Data extract:

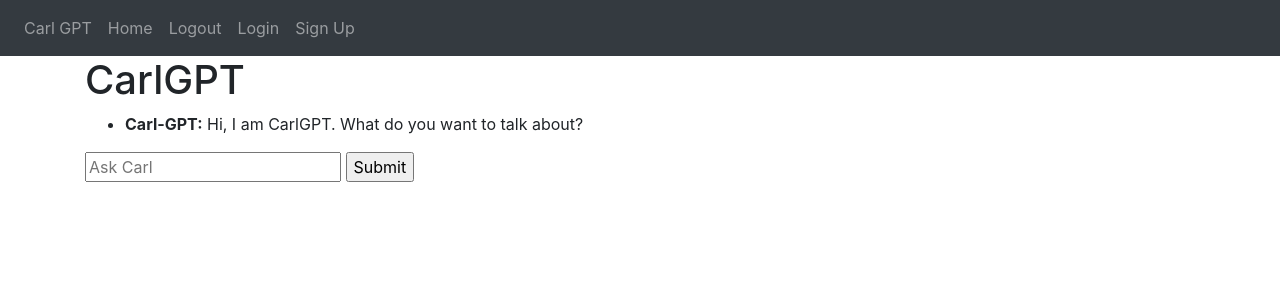
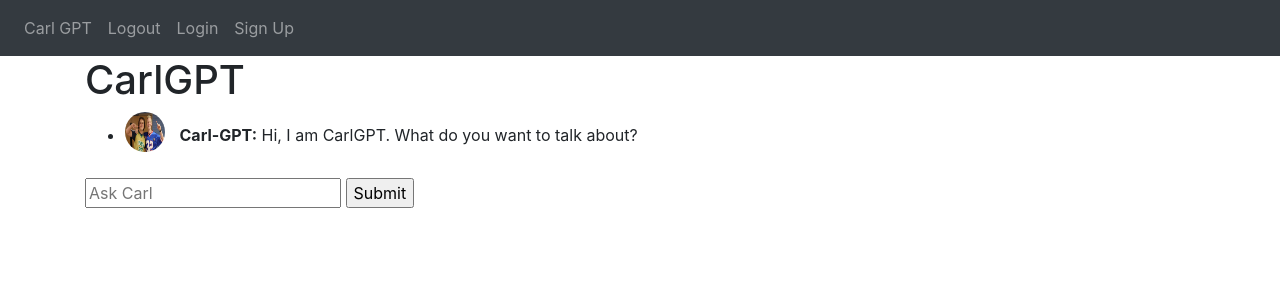
Before and after one commit to CarlMartinL/Carl-GPT-Website, a Flask app: page / in a window 1280 px wide. Shown: the top 300 px of the page. Run offline with Flask 3, Linux system fonts and the light colour scheme; some libraries are stand-ins or nearby versions.

Commit message:
Websie 3.0
PFP and signup

```diff
--- a/website/templates/base.html
+++ b/website/templates/base.html
@@ -31,7 +31,6 @@
         <div class="navbar-nav">
 
           <a class="nav-item nav-link" id="carl-gpt" href="/carl-gpt">Carl GPT</a>
-          <a class="nav-item nav-link" id="home" href="/">Home</a>
           <a class="nav-item nav-link" id="logout" href="/logout">Logout</a>
           <a class="nav-item nav-link" id="login" href="/login">Login</a>
           <a class="nav-item nav-link" id="signUp" href="/sign-up">Sign Up</a>
--- a/website/templates/carl-gpt.html
+++ b/website/templates/carl-gpt.html
@@ -10,17 +10,31 @@
     <meta name="keywords" content="Carl-GPT,Carlgpt, carlgpt,CarlGPT, Chatbot">
     <meta name="description" content="This is a website where you can chat with CarlGPT ">
     <title>Carl GPT</title>
+    <link rel="icon" type="image/png" href="{{ url_for('static', filename='img.png') }}">
 
+    <style>
+            img {
+              width: 40px;
+              height: 40px;
+              border-radius: 50%;
+              margin-right: 10px;
+              flex-shrink: 0;
+              margin-bottom:10px;
+            }
+    </style>
 </head>
 <!-- Show previous messages -->
 
 <body>
+
     <ul>
       {% for message in messages %}
         <li>
           {% if message.startswith("Y") %}
+            <img src="{{ url_for('static', filename='images/pfp.png') }}" alt="no photo">
             <b>{{ message[:4] }}</b>{{ message[4:] }}
           {% elif message.startswith("C") %}
+            <img src="{{ url_for('static', filename='images/carl.png') }}" alt="no photo">
             <b>{{ message[:9] }}</b>{{ message[9:] }}
           {% else %}
             {{ message }}
--- a/website/views.py
+++ b/website/views.py
@@ -1,4 +1,5 @@
 from flask import Blueprint, render_template
+from flask_login import login_required
 
 views = Blueprint('views',__name__)
 
```
Also changed, not shown: website/auth.py (+25 -5 lines), website/static/images/style.css (added, +23 -0 lines), website/static/images/carl.png (added), website/static/images/pfp.png (added), 1 other file.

Work item: Copy every line of the material in which the word "filename" occurs.

Answer to the exercise:
+    <link rel="icon" type="image/png" href="{{ url_for('static', filename='img.png') }}">
+            <img src="{{ url_for('static', filename='images/pfp.png') }}" alt="no photo">
+            <img src="{{ url_for('static', filename='images/carl.png') }}" alt="no photo">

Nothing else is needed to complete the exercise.